A prominent evolutionary scientist, Dr. Eugene M. McCarthy, is advancing a new theory about the origins of man.  He says that while it is true that a chimpanzee is our closest genetic relative, human beings have characteristics that are unlike any other primate.  For example, we lack the hairy hide of chimps and instead have just plain skin; under that skin, we have a layer of subcutaneous fat, whereas you never see an obese chimp; we have a protuding nose, whereas an ape’s nose is flat; and there are scores of other differences.  Dr. McCarthy postulates that human beings may be a hybrid of two different kinds of animal.  The animal that has those other characteristics–skin, fat, protuding nose, etc.– is the pig. [Read more…]

Why we sleep

Virtually all animals sleep, but scientists have had a hard time figuring out why that is.  New research has apparently uncovered a major reason why our brains need to go out of consciousness on a regular basis:  While we are asleep, toxins that build up in the brain get flushed out.  Experiments with mice show that their brain cells actually shrink  so that there is 60% more space between them, allowing fluid to wash them more effectively, sweeping out dead cells and Alzheimer’s-causing plaque, as well as chemical toxic wastes.

How lucky we are that so many random mutations came together to make this happen so as to allow us to sleep!  I feel bad, though, about the animals that must have lived for millions of years before one of them, completely by chance, gained this survival advantage and spread it to all other species.  Before they could sleep, living organisms must have been really grumpy.

After the jump, details about the discovery. [Read more…]

Why cats are the way they are

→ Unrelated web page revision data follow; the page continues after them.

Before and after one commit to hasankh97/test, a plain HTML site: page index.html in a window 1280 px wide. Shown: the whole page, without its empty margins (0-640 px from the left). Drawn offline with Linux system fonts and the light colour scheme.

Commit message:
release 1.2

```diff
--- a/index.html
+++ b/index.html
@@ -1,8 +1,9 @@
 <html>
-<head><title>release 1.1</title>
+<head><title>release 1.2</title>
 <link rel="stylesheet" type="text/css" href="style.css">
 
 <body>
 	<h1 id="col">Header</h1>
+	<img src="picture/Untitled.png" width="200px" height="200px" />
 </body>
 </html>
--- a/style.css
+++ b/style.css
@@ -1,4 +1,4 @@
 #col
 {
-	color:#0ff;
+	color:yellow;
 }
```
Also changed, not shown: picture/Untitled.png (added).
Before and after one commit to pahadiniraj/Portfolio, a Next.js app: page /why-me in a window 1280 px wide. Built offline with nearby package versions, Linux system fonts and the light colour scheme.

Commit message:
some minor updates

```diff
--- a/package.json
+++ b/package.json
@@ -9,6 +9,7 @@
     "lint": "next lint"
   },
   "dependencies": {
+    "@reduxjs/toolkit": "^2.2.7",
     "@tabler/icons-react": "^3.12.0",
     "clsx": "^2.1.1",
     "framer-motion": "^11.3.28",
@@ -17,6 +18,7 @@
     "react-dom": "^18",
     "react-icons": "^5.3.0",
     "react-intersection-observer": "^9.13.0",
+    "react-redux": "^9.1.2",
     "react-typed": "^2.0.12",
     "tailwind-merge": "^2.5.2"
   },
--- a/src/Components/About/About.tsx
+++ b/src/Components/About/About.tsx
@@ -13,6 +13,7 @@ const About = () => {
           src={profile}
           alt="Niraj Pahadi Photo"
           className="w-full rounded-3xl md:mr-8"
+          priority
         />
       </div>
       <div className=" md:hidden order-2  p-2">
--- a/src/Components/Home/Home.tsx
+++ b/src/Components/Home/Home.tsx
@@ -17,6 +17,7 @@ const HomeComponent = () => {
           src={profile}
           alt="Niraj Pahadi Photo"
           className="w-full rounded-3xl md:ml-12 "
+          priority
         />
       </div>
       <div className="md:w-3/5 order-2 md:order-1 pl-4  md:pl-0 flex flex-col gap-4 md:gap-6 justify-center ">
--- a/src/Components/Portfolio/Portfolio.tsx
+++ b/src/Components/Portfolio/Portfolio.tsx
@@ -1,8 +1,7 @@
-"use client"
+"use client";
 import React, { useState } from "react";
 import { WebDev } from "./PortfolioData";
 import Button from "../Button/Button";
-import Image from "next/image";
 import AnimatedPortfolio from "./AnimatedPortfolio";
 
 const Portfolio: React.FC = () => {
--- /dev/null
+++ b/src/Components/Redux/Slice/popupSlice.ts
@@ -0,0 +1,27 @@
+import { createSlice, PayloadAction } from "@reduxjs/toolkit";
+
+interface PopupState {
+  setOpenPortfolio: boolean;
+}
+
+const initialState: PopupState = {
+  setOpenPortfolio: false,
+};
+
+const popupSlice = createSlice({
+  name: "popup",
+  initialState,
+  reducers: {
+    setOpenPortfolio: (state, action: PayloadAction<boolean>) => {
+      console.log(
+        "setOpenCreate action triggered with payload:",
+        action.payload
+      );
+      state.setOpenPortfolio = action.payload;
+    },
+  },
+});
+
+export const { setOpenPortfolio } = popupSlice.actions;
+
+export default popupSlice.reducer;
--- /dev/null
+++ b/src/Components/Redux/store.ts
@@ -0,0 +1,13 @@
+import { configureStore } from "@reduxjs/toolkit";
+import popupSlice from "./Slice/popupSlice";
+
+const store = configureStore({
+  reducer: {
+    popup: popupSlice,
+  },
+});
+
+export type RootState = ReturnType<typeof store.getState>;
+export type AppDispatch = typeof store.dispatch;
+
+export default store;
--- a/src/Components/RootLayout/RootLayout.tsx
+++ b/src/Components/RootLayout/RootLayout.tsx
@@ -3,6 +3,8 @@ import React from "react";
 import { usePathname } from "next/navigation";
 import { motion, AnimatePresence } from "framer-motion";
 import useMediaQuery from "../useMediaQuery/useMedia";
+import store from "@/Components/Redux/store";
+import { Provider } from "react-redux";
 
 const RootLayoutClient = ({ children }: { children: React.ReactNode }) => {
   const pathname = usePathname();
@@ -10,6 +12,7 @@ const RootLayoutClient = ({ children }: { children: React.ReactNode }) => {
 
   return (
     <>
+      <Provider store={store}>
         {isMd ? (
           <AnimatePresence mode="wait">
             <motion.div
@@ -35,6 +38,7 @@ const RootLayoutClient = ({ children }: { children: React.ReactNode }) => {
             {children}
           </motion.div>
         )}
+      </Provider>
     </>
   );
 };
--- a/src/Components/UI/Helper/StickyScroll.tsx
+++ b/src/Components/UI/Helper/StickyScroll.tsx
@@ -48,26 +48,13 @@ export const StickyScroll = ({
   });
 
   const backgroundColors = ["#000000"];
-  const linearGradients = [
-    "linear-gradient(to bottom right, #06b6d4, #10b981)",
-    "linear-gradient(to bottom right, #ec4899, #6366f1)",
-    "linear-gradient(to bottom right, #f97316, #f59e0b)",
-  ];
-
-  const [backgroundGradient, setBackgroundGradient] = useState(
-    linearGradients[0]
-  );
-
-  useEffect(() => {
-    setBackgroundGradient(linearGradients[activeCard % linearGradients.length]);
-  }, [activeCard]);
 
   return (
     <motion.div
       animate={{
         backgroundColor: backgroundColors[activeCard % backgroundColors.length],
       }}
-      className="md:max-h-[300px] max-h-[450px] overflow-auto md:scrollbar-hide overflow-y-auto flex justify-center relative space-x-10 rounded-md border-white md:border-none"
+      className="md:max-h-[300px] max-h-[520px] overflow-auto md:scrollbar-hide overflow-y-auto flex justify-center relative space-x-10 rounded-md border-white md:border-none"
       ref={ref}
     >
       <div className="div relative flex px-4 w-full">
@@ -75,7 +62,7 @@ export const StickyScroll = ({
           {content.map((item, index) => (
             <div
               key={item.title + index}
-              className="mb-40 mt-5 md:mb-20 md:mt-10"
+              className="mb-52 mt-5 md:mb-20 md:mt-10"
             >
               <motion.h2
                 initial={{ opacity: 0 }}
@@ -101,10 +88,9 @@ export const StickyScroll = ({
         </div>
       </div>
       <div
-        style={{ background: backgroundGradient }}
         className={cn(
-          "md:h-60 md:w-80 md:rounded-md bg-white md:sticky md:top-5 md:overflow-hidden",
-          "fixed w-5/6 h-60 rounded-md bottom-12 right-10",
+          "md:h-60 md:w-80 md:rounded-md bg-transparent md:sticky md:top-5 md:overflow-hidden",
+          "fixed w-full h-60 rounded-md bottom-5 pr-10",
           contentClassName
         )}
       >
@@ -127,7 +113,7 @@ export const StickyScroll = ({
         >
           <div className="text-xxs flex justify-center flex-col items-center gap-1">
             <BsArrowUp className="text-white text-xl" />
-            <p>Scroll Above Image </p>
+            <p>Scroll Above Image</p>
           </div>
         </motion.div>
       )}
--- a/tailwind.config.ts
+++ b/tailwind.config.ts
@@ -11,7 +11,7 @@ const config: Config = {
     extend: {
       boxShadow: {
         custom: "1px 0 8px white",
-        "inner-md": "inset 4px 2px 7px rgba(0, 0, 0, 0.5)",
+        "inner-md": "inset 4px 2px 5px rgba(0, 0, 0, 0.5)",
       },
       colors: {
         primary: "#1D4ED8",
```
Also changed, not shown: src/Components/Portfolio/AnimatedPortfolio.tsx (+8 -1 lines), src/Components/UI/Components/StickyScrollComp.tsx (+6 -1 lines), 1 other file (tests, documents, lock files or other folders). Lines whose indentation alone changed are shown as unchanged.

I’ve blogged about dogs.  But I also like cats.  They are cool, graceful little killing machines.  I also like what cat-haters don’t:  their independence.  Did you know that cats, unlike nearly every other domesticated animal,  cannot be intentionally bred?   Did you know that cats are the most popular pet in the world, with three-times as many cats as dogs?

British zoologist John Bradshaw, the author of The Behaviour of the Domestic Cat,  has a new book out:   Cat Sense.  After the jump is  an excerpt from that book.  Read it all at the link, but I have quoted a passage that shows how cats sometimes do, in fact, show affection to their human owners.  Sort of. [Read more…]